The Climate Report Summer 2015
Legal and Political Fights Loom for Clean Power Plan
At a White House ceremony on August 3, 2015, President Obama and the U.S. Environmental Protection Agency issued the Clean Power Plan, the administration's regulatory plan to reduce carbon dioxide emissions from existing fossil fuel power plants to 68 percent of their 2005 levels by 2030. The plan does not directly regulate any sources. Instead, EPA has specified emission rates that each state in the continental U.S. must achieve and a set of regulatory methods that the states may use to achieve those rates. EPA also issued a proposed "federal implementation plan" that would be used to achieve the necessary reductions in states that either decline to participate or fail to submit a state implementation plan that EPA finds approvable.
U.S. Regulatory Developments
The U.S. Supreme Court's recent invalidation of mercury emission standards for power plants in Michigan v. EPA could affect legal challenges to the Clean Power Plan, since a key issue argument is whether adoption of such standards legally precludes EPA from also regulating the same sources under the provision of the Clean Air Act on which the CPP is based. EPA has proposed a finding that greenhouse gas emissions from certain types of aircraft contribute to climate change and endanger public health and welfare, and it has proposed to join forthcoming international rules on such emissions. California is developing plans for reducing emissions of "short-lived climate pollutants" and preparing to adopt a new low carbon fuel standard.
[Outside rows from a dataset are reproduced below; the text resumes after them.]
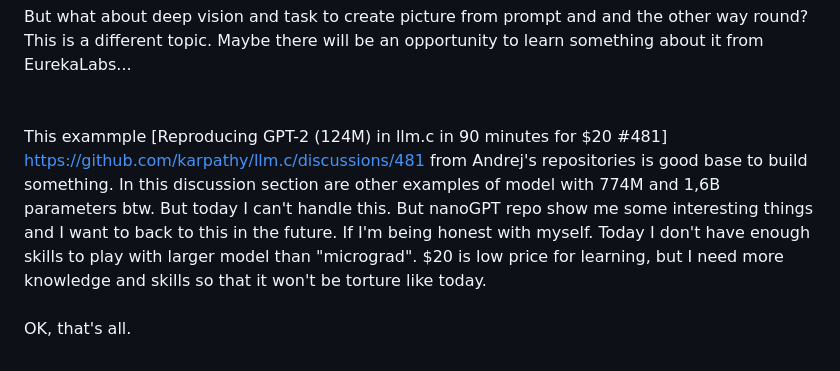
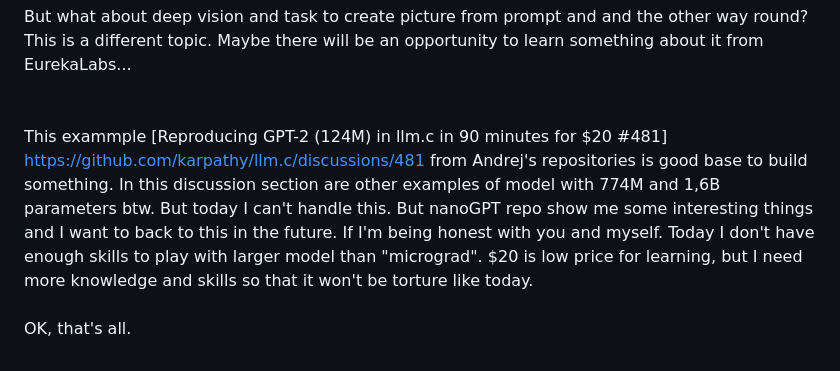
Before and after one commit to KarolDuracz/scratchpad, a Markdown page: MachineLearning/RSDAI/README.md, the part around the change. GitHub-like rendering.

```diff
--- a/MachineLearning/RSDAI/README.md
+++ b/MachineLearning/RSDAI/README.md
@@ -28,7 +28,7 @@ At first glance, it seems that the first string is easier to remember because it
 But this is not repo about this. But maybe about dentures for brain for myself to get better job in daily task or ... any other interesting tasks.
 <br /><br />But what about deep vision and task to create picture from prompt and and the other way round? This is a different topic. Maybe there will be an opportunity to learn something about it from EurekaLabs...
 <br /><br /><br />
-This exammple [Reproducing GPT-2 (124M) in llm.c in 90 minutes for $20 #481] https://github.com/karpathy/llm.c/discussions/481 from Andrej's repositories is good base to build something. In this discussion section are other examples of model with 774M and 1,6B parameters btw. But today I can't handle this. But nanoGPT repo show me some interesting things and I want to  back to this in the future. If I'm being honest with myself. Today I don't have enough skills to play with larger model than "micrograd". $20 is low price for learning, but I need more knowledge and skills so that it won't be torture like today.
+This exammple [Reproducing GPT-2 (124M) in llm.c in 90 minutes for $20 #481] https://github.com/karpathy/llm.c/discussions/481 from Andrej's repositories is good base to build something. In this discussion section are other examples of model with 774M and 1,6B parameters btw. But today I can't handle this. But nanoGPT repo show me some interesting things and I want to  back to this in the future. If I'm being honest with you and myself. Today I don't have enough skills to play with larger model than "micrograd". $20 is low price for learning, but I need more knowledge and skills so that it won't be torture like today.
 <br />
 <br />
 OK, that's all.
```
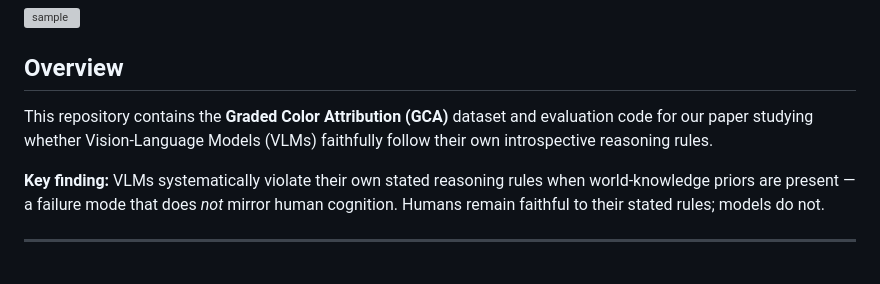
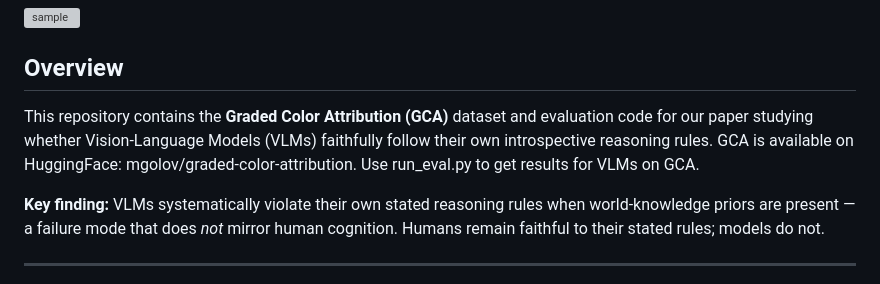
Before and after one commit to wrudman/when_to_call_an_apple_red, a Markdown page: README.md, the part around the change. GitHub-like rendering; grey boxes are pictures that could not be loaded.

Commit message:
Update README with GCA dataset details and usage
Added information about GCA availability on HuggingFace and usage of run_eval.py.

```diff
--- a/README.md
+++ b/README.md
@@ -9,7 +9,7 @@
 
 ## Overview
 
-This repository contains the **Graded Color Attribution (GCA)** dataset and evaluation code for our paper studying whether Vision-Language Models (VLMs) faithfully follow their own introspective reasoning rules.
+This repository contains the **Graded Color Attribution (GCA)** dataset and evaluation code for our paper studying whether Vision-Language Models (VLMs) faithfully follow their own introspective reasoning rules. GCA is available on HuggingFace: mgolov/graded-color-attribution. Use run_eval.py to get results for VLMs on GCA.
 
 **Key finding:** VLMs systematically violate their own stated reasoning rules when world-knowledge priors are present — a failure mode that does *not* mirror human cognition. Humans remain faithful to their stated rules; models do not.
 
```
Climate Change Issues for Management
The investor group Ceres has a report on the impact to date of its Carbon Asset Risk Initiative, which seeks to discourage fossil fuel companies from investing in the development of reserves that will ultimately be "unburnable," and to spur companies to plan for the physical effects of climate change. The report concludes that the initiative has led to new or accelerated action by such companies in a number of ways. The "Risky Business" initiative launched by hedge fund billionaire Tom Steyer, former Treasury Secretary Hank Paulson, and former New York City mayor Michael Bloomberg has issued a report finding that California faces significant economic threats from climate change, particularly in the agricultural sector.
Renewable Energy and Carbon Markets
Continued growth in the utilization of renewable, but intermittent, energy sources like solar and wind, along with frequency regulation and grid stability considerations, requires an abundance of standby power capacity. As the cost of battery storage continues to fall, the technology provides a compelling alternative to traditional gas-fired peaking facilities. Battery storage has no fuel cost and, due to fewer moving parts, a more predictable and likely less burdensome operating cost. A battery bank can respond to power demand far more rapidly, under a millisecond as opposed to minutes. Finally, battery storage can serve both as a load resource—storing wind and solar energy, for example—and a generation resource.
Climate Change Litigation
The U.S. Court of Appeals for the District of Columbia Circuit dismissed as premature challenges by coal producer Murray Energy and a number of states to EPA's authority under the Clean Air Act to promulgate the Clean Power Plan, holding that such challenges must wait until EPA issued the final Plan. The D.C. Circuit also rejected environmental groups' request for an emergency stay of the Federal Energy Regulatory Commission's approval of a plan to repurpose the Cove Point, MD liquefied natural gas terminal for export purposes. Finally, the D.C. Circuit dismissed for lack of standing a petition by a group of industry parties to review EPA's final rule regulating the geologic sequestration of carbon dioxide.
Climate Change Regulation Beyond the U.S.
In response to a suit filed by the nonprofit Urgenda Foundation, the Hague District Court ruled that the government of the Netherlands has a duty of care to mitigate the impact of climate change and that the government's current target of a 14–17 percent reduction in the country's greenhouse gas emission rates, compared to 1990 levels, by 2020 would cause harm to humans and the environment. Accordingly, the court ordered the government to reduce such emissions by 25 percent by 2020. In anticipation of the United Nations climate change conference this December in Paris, the French Parliament is considering the Energy Transition Bill, which would set carbon budgets for key sectors and guidelines to meet the defined targets.